The complex at Tiwanaku is quite comprehensive, there are two outdoor excavated ‘areas,’ and two indoor museums to explore. We were interested primarily in ‘Area 1” which included the Piramide de Akapana, the Temlo deKalasasaya, the Templo de Putuni and the one structure we really wanted to see, the Puerta del Sol, the door of the sun. Before entering Area 1 I looked around the complex to get my bearings and stopped to watch a large group of Bolivian children playing in a designated area. They were on a school field trip and all dressed in uniform. What a great outing and what a way to learn of ones culture I thought to myself. I couldn’t help but feel that the Bolivians were spending time and money where it was most important.
Inside I explored Area 1 and it soon became apparent how advanced the complex was. From the layout and design to the intricate carvings in stone everything portrayed a layer of sophistication that far surpassed my expectations. As I wandered around the complex large tours were being led through while two areas were under excavation, it was part museum and part exposition. At one point I couldn’t help but think I’d mistakenly walked onto an Indiana Jones movie set. It was fascinating.

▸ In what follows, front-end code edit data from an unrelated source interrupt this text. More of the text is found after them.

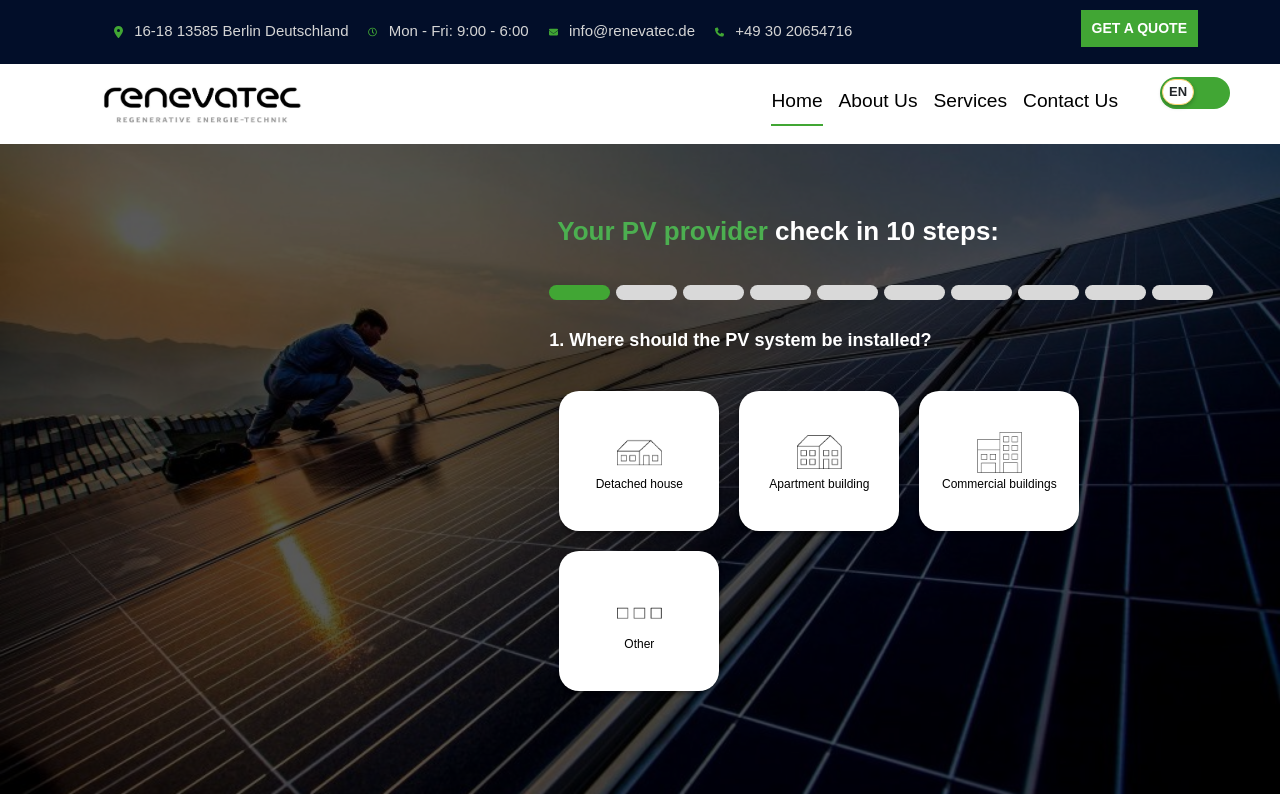
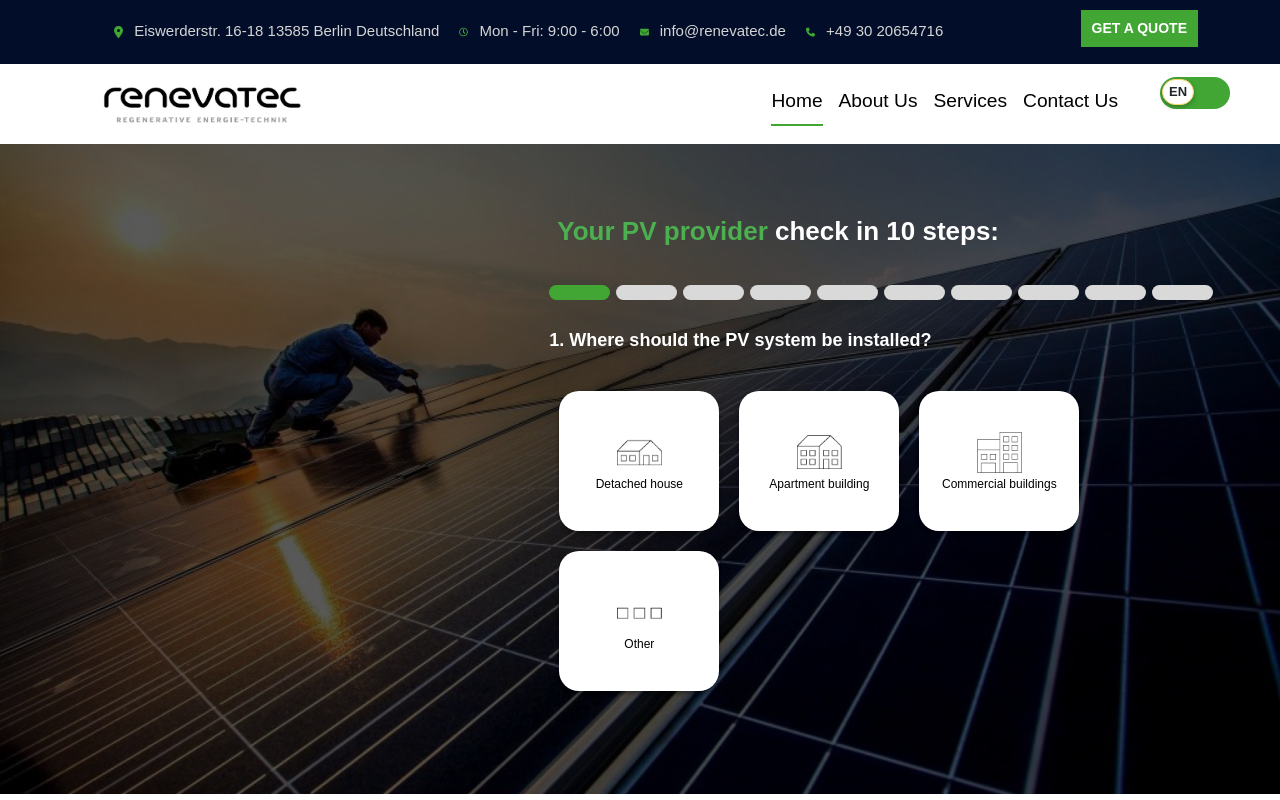
Before and after one commit to phprahul1998/monu-project, a Next.js app: page / in a window 1280 px wide. Shown: the top 800 px of the page. Built offline with nearby package versions, Linux system fonts and the light colour scheme.

Commit message:
hubspot added 1

```diff
--- a/components/Navbar.js
+++ b/components/Navbar.js
@@ -48,7 +48,8 @@ export default function Navbar() {
                 <ul>
                   <li>
                     <a href="#">
-                      <FaLocationDot /> 16-18 13585 Berlin Deutschland
+                      <FaLocationDot /> Eiswerderstr. 16-18 13585 Berlin
+                      Deutschland
                     </a>
                   </li>
                   <li className="hidden-sm">
```
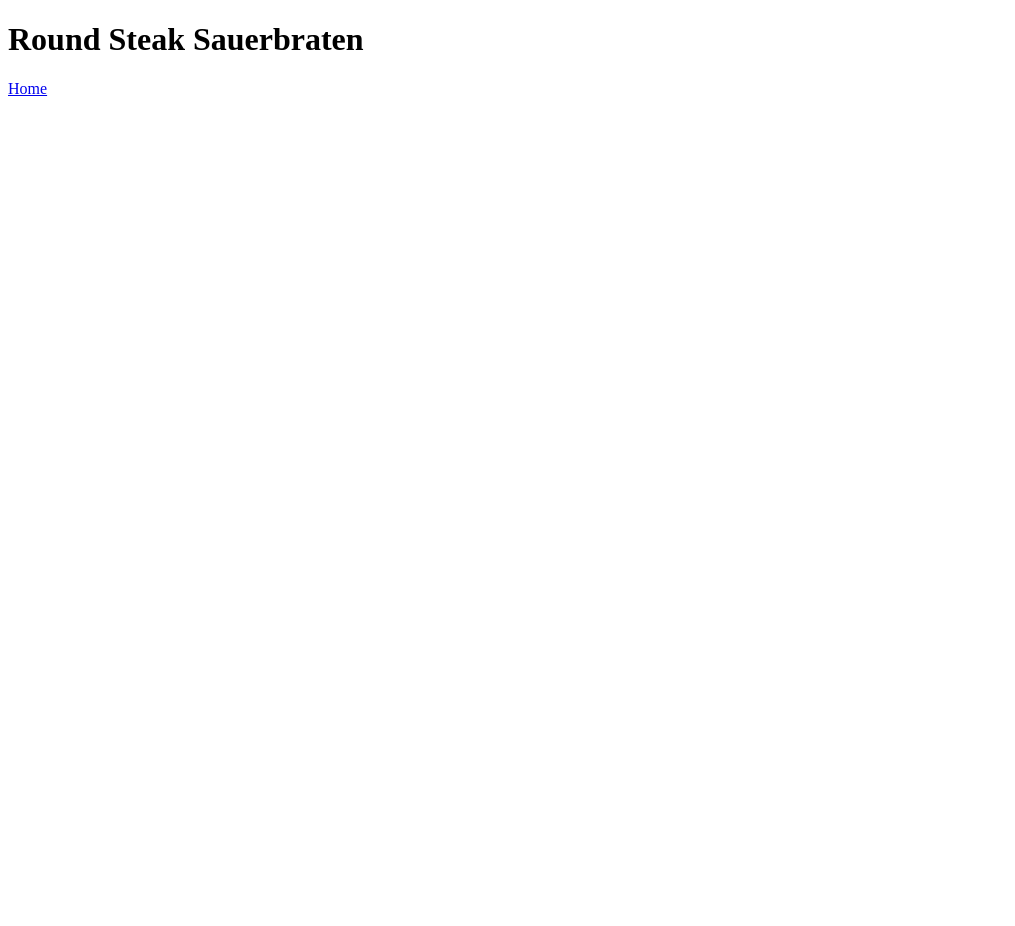
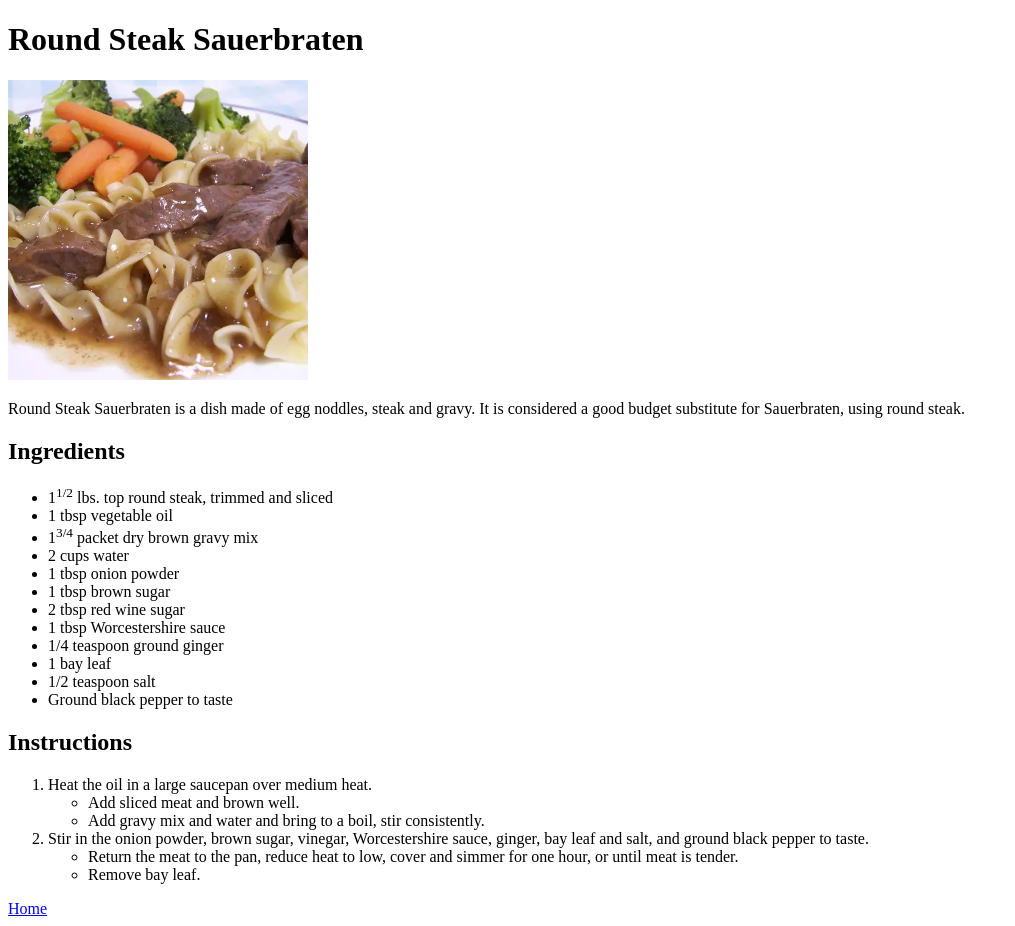
Before and after one commit to sharkbytezz/odin-recipes, a plain HTML site: page recipes/round-steak-sauerbraten.html in a window 1280 px wide. Shown: the whole page, without its empty margins (0-1015 px from the left). Before the commit the page ends 800 px from the top, so only its background shows below. Drawn offline with Linux system fonts and the light colour scheme.

Commit message:
Finish RSS Page, add Cheesecake page
The RSS page is finished, and soon the cheesecake page will be done as well.
This brings us closer to having a complete website.

```diff
--- a/recipes/round-steak-sauerbraten.html
+++ b/recipes/round-steak-sauerbraten.html
@@ -2,11 +2,52 @@
 <html lang="en">
 	<head>
 		<meta charset="UTF-8">
-		<title> Round Steak Sauerbraten </title>
+		<title> Round Steak Sauerbraten | Odin Recipes</title>
 	</head>
 	<body>
 			<h1> Round Steak Sauerbraten </h1>
-
+			<img width="300px" src="../images/rss.png"
+			alt="A picture of the Round Steak Sauerbraten dish. It is made of
+			egg noodles with steak atop of it. Next to the dish on the plate is
+			some steamed broccoli and carrots.">
+			<p>Round Steak Sauerbraten is a dish made of egg noddles,
+				steak and gravy. It is considered a good budget substitute for
+				Sauerbraten, using round steak.</p>
+			<h2>Ingredients</h2>
+			<ul>
+				<li> 1<sup>1/2</sup> lbs. top round steak, trimmed and sliced</li>
+				<li> 1 tbsp vegetable oil </li>
+				<li> 1<sup>3/4</sup> packet dry brown gravy mix</li>
+				<li>2 cups water</li>
+				<li>1 tbsp onion powder</li>
+				<li>1 tbsp brown sugar</li>
+				<li>2 tbsp red wine sugar</li>
+				<li>1 tbsp Worcestershire sauce</li>
+				<li>1/4 teaspoon ground ginger</li>
+				<li>1 bay leaf</li>
+				<li>1/2 teaspoon salt</li>
+				<li>Ground black pepper to taste</li>
+			</ul>
+			<h2>Instructions</h2>
+			<ol>
+				<li> Heat the oil in a large saucepan over medium heat.</li>
+				<ul>
+				<li>Add sliced meat and brown well.</li>
+				<li> Add gravy mix and water and bring to a boil,
+					stir consistently.</li>
+				</ul>
+				<li>Stir in the onion powder, brown sugar, vinegar,
+					Worcestershire sauce,
+					ginger, bay leaf and salt,
+					 and ground black pepper to taste.
+					<ul>
+						<li>Return the meat to the pan,
+							reduce heat to low,
+							cover and simmer for one hour,
+							or until meat is tender. </li>
+						<li>Remove bay leaf.</li>
+					</ul>
+			</ol>
 			<a href="../index.html">Home</a>
 	</body>
 </html>
```
Also changed, not shown: index.html (+8 -1 lines), recipes/cheesecake.html (added, +15 -0 lines), images/cheesecake.JPG (added), images/rss.png (added).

I found Dominik next to the Templo de Kalasasaya, which he was painting. We had a brief natter and he told me of the school children checking out his work while one of the custodians shooed them back, “Give the artist room,” he encouraged. It appears that the Bolivian friendly spirit is nurtured from an early age.
I did some more filming there as three Llamas put on a show for us. There was Mama, Papa, and their young one. It was quite the sight, Dominik painting and I filming behind the blue cordon while the Llamas roughhoused on the other side like they owned the place.
We returned to the hotel a while later and started talking of moving from one timeframe to the next, as tomorrow we were heading for Copacabana, we were leaving the heart of the Tiwanaku Empire and heading to that of the Inca, the Isla del Sol.